*The task*
Copy, from the data below, each line that has the word "engine".

*Material for the task*
○ ○ ○ ○ ○

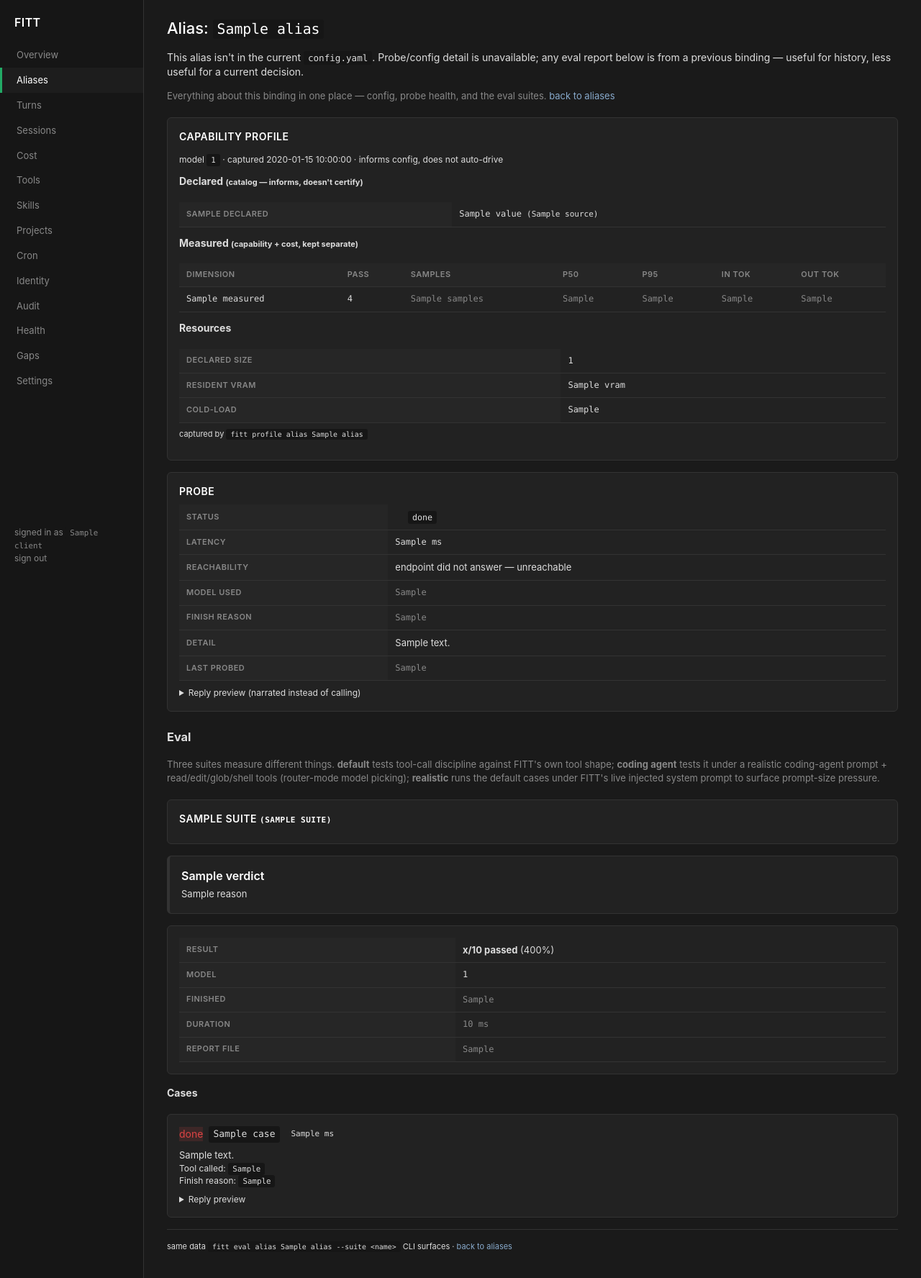
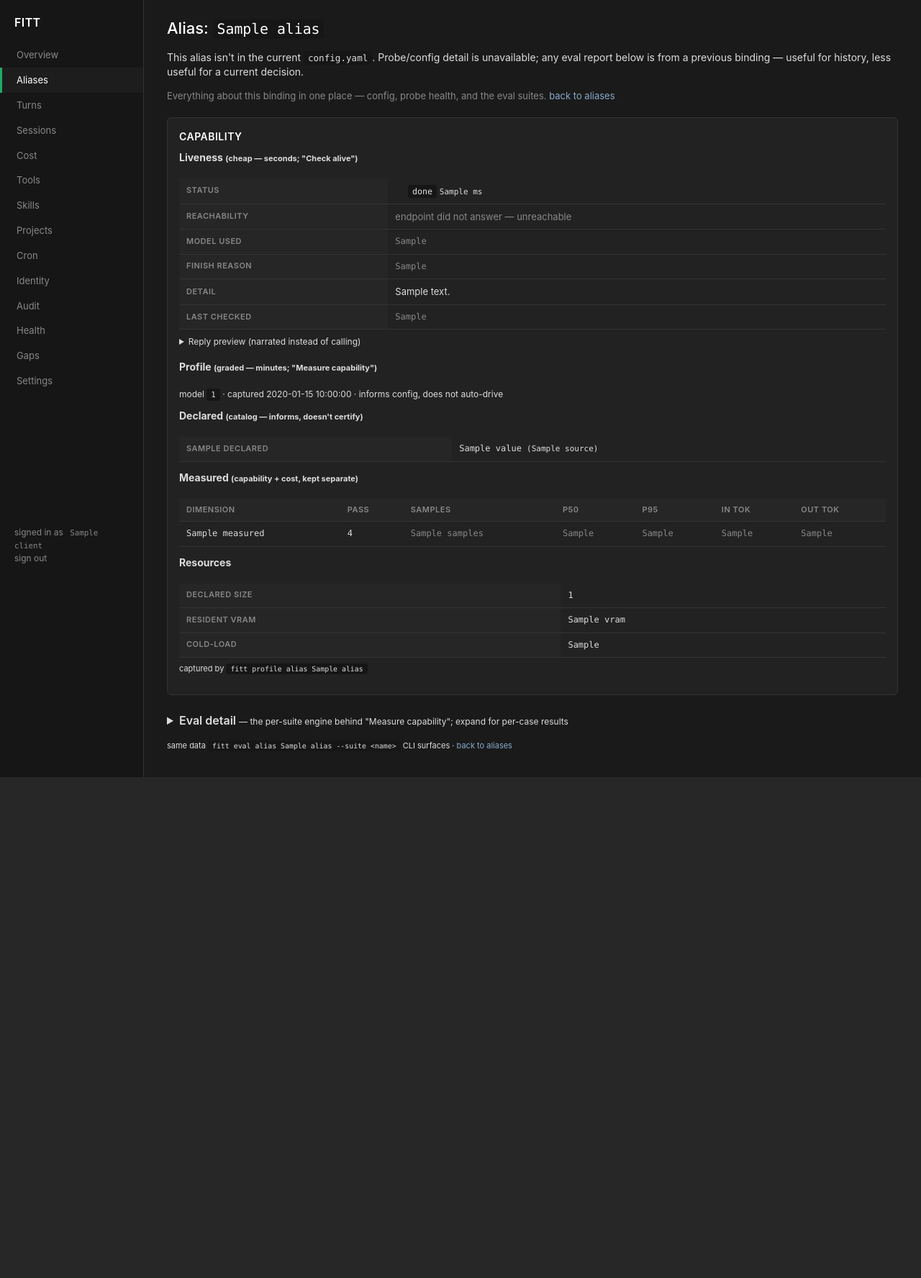
Before and after one commit to qam4/fitt, a Python web app: template gateway/src/gateway/dashboard/templates/alias_page.html in a window 1280 px wide. Shown: the whole page at 72% size. After the commit the page ends 1080 px from the top, so only its background shows below. Run offline with Jinja, Linux system fonts and the light colour scheme; the template is opened without the code that fills it: most values are stand-ins (such as "Sample title", 1, 10 or a date in 2020).

Commit message:
Consolidate the capability surface + tier actions (phase 12.5b)
Reshape the per-alias page into one Capability surface with
cost-tiered actions, so a routine liveness check never drags in
the minutes-long measurement engine.

- One Capability card: Liveness subsection (folds in the former
  standalone probe card, "cheap - seconds") + Profile subsection
  ("graded - minutes"), declared/measured/resources tables, two
  buttons (Check alive / Measure capability) with cost affordances.
- Cheap "Check alive" runs only the probe (+ reachability ping on
  timeout); dispatches no eval/profile work (Property 1).
- Demote the three eval suites behind an Eval-detail disclosure;
  each keeps its advanced single-suite run button.
- Per-cadence freshness: profile stale past 14d, liveness stale
  past 24h, independent thresholds, badge without hiding the read.

Tasks 6-9, 11 done; task 10 (single-run engine) deferred per
design Decision 3 staging (cross-ref BACKLOG measurement-sinks).

Tests: 4 new/updated dashboard tests (consolidated surface,
cheap-action isolation, profile-stale, liveness-stale).
Verified: gateway 1673 passed/8 skipped, telegram-bot 199 passed;
ruff format+check + mypy clean both packages.

```diff
--- a/gateway/src/gateway/dashboard/templates/alias_page.html
+++ b/gateway/src/gateway/dashboard/templates/alias_page.html
@@ -1,13 +1,14 @@
-{# Unified per-alias page (Phase 7.6 Decision 6).
+{# Unified per-alias page (Phase 7.6 Decision 6; consolidated 12.5b).
 
    One destination for "tell me about this binding": config +
-   endpoint + "shares with", the full probe detail (status,
-   latency, reachability verdict, narrated-reply preview), the
-   three eval suites (absorbing the former F18 eval view), the
-   context window, and the 24h dispatch count.
-
-   Action buttons: per-suite "run eval" and a per-alias
-   "re-probe this alias".
+   endpoint + "shares with", then one Capability surface with
+   cost-tiered actions — a cheap "Check alive" (reachability +
+   probe, the Liveness subsection) and a heavy "Measure
+   capability" (the eval engine + plan-election -> the Profile
+   subsection: declared facts + measured grades + freshness).
+   The per-suite eval detail sits behind a disclosure (the
+   engine behind "Measure"), the context window, and the 24h
+   dispatch count.
 #}
 {% extends "base.html" %}
 {% set nav_active = "aliases" %}
@@ -67,8 +68,14 @@
 {# ---------------------------------------------------------- capability profile #}
 <div class="card">
   <div style="display: flex; align-items: center; gap: 12px; margin-bottom: 8px;">
-    <h3 style="margin: 0; flex-grow: 1;">Capability profile</h3>
+    <h3 style="margin: 0; flex-grow: 1;">Capability</h3>
     {% if alias_known %}
+    <form method="post" action="/dashboard/actions/reprobe-alias" style="display: inline;">
+      <input type="hidden" name="csrf_token" value="{{ csrf_token }}">
+      <input type="hidden" name="alias" value="{{ alias }}">
+      <button type="submit" style="font-size: 11px; padding: 2px 8px;"
+              title="Reachability + one tool-call probe — a few seconds. Runs no eval/profile.">Check alive</button>
+    </form>
     <form method="post" action="/dashboard/actions/profile-alias" style="display: inline;">
       <input type="hidden" name="csrf_token" value="{{ csrf_token }}">
       <input type="hidden" name="alias" value="{{ alias }}">
@@ -76,9 +83,53 @@
     </form>
     {% endif %}
   </div>
+
+  {# Liveness — the cheap tier ("Check alive": reachability + probe) #}
+  <h4 style="margin-top: 4px;">Liveness
+    <span class="dim" style="font-size: 11px;">(cheap — seconds; "Check alive")</span>
+  </h4>
+  {% if probe %}
+  <table>
+    <tbody>
+      <tr>
+        <th class="right">Status</th>
+        <td><span class="pip pip-{{ probe.pip }}"></span> <code>{{ probe.status }}</code>
+          <span class="dim mono" style="font-size: 11px;">{{ probe.latency_ms }} ms</span>
+        </td>
+      </tr>
+      {% if probe.reachable is not none %}
+      <tr><th class="right">Reachability</th>
+        <td class="dim">{% if probe.reachable %}endpoint answered the ping — reachable{% else %}endpoint did not answer — unreachable{% endif %}</td>
+      </tr>
+      {% endif %}
+      {% if probe.model_used %}<tr><th class="right">Model used</th><td class="mono dim">{{ probe.model_used }}</td></tr>{% endif %}
+      {% if probe.finish_reason %}<tr><th class="right">Finish reason</th><td class="mono dim">{{ probe.finish_reason }}</td></tr>{% endif %}
+      <tr><th class="right">Detail</th><td>{{ probe.detail }}</td></tr>
+      {% if probe_ran_at_human %}<tr><th class="right">Last checked</th><td class="mono dim">{{ probe_ran_at_human }}{% if probe_stale %} <span class="badge-warn">stale</span>{% endif %}</td></tr>{% endif %}
+    </tbody>
+  </table>
+  {% if probe.reply_preview %}
+  <details style="margin-top: 8px;">
+    <summary class="dim" style="font-size: 12px;">Reply preview (narrated instead of calling)</summary>
+    <pre class="eval-reply-preview">{{ probe.reply_preview }}</pre>
+  </details>
+  {% endif %}
+  {% else %}
+  <div class="empty">
+    Not checked yet. Click <strong>Check alive</strong> above (reachability
+    + one tool-call probe), or re-probe all from the
+    <a href="/dashboard/aliases">aliases tab</a>.
+  </div>
+  {% endif %}
+
+  {# Profile — the graded tier ("Measure capability": suites + plan-election) #}
+  <h4 style="margin-top: 16px;">Profile
+    <span class="dim" style="font-size: 11px;">(graded — minutes; "Measure capability")</span>
+  </h4>
   {% if profile %}
   <p class="dim" style="font-size: 12px;">
     model <code>{{ profile.model_id or "?" }}</code> · captured {{ profile.captured_at }}
+    {% if profile.stale %}<span class="badge-warn">stale</span>{% endif %}
     · informs config, does not auto-drive
   </p>
   {% if profile.declared %}
@@ -144,72 +195,13 @@
   {% endif %}
 </div>
 
-{# ---------------------------------------------------------- probe #}
-<div class="card">
-  <div style="display: flex; align-items: center; gap: 12px; margin-bottom: 8px;">
-    <h3 style="margin: 0; flex-grow: 1;">Probe</h3>
-    {% if alias_known %}
-    <form method="post" action="/dashboard/actions/reprobe-alias" style="display: inline;">
-      <input type="hidden" name="csrf_token" value="{{ csrf_token }}">
-      <input type="hidden" name="alias" value="{{ alias }}">
-      <button type="submit" style="font-size: 11px; padding: 2px 8px;"
-              title="Re-run the tool-call probe for just this alias (~5-15s)">
-        re-probe this alias
-      </button>
-    </form>
-    {% endif %}
-  </div>
-  {% if probe %}
-  <table>
-    <tbody>
-      <tr>
-        <th class="right">Status</th>
-        <td>
-          <span class="pip pip-{{ probe.pip }}"></span>
-          <code>{{ probe.status }}</code>
-        </td>
-      </tr>
-      <tr><th class="right">Latency</th><td class="mono">{{ probe.latency_ms }} ms</td></tr>
-      {% if probe.reachable is not none %}
-      <tr>
-        <th class="right">Reachability</th>
-        <td>
-          {% if probe.reachable %}
-          <span class="dim">endpoint answered the reachability ping — reachable</span>
-          {% else %}
-          <span class="dim">endpoint did not answer — unreachable</span>
-          {% endif %}
-        </td>
-      </tr>
-      {% endif %}
-      {% if probe.model_used %}
-      <tr><th class="right">Model used</th><td class="mono dim">{{ probe.model_used }}</td></tr>
-      {% endif %}
-      {% if probe.finish_reason %}
-      <tr><th class="right">Finish reason</th><td class="mono dim">{{ probe.finish_reason }}</td></tr>
-      {% endif %}
-      <tr><th class="right">Detail</th><td>{{ probe.detail }}</td></tr>
-      {% if probe_ran_at_human %}
-      <tr><th class="right">Last probed</th><td class="mono dim">{{ probe_ran_at_human }}</td></tr>
-      {% endif %}
-    </tbody>
-  </table>
-  {% if probe.reply_preview %}
-  <details style="margin-top: 8px;">
-    <summary class="dim" style="font-size: 12px;">Reply preview (narrated instead of calling)</summary>
-    <pre class="eval-reply-preview">{{ probe.reply_preview }}</pre>
-  </details>
-  {% endif %}
-  {% else %}
-  <div class="empty">
-    Not probed yet. Click "re-probe this alias" above, or
-    re-probe all from the <a href="/dashboard/aliases">aliases tab</a>.
-  </div>
-  {% endif %}
-</div>
+{# probe detail is folded into the Capability card's Liveness subsection (12.5b) #}
 
-{# ---------------------------------------------------------- eval (absorbed F18) #}
-<h3 id="eval" style="margin-top: 24px;">Eval</h3>
+{# --------------------------------------- eval detail (the measurement engine) #}
+<details id="eval" style="margin-top: 24px;">
+  <summary style="cursor: pointer; font-size: 16px; font-weight: 600;">Eval detail
+    <span class="dim" style="font-size: 12px; font-weight: 400;">— the per-suite engine behind "Measure capability"; expand for per-case results</span>
+  </summary>
 <p class="tagline">
   Three suites measure different things. <strong>default</strong>
   tests tool-call discipline against FITT's own tool shape;
@@ -311,6 +303,7 @@
 
 <hr>
 {% endfor %}
+</details>
 
 <p class="dim" style="font-size: 11px; margin-top: 16px;">
   same data <code>fitt eval alias {{ alias }} --suite &lt;name&gt;</code> CLI surfaces ·
```
Also changed, not shown: gateway/src/gateway/dashboard/views.py (+22 -0 lines), gateway/tests/test_dashboard_views.py (+140 -0 lines), .kiro/specs/phase12.5-capability-surface/tasks.md, 1 other file.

○ ○ ○ ○ ○

*Task answer*
the minutes-long measurement engine.
Tasks 6-9, 11 done; task 10 (single-run engine) deferred per
+   capability" (the eval engine + plan-election -> the Profile
+   engine behind "Measure"), the context window, and the 24h
+{# --------------------------------------- eval detail (the measurement engine) #}
+    <span class="dim" style="font-size: 12px; font-weight: 400;">— the per-suite engine behind "Measure capability"; expand for per-case results</span>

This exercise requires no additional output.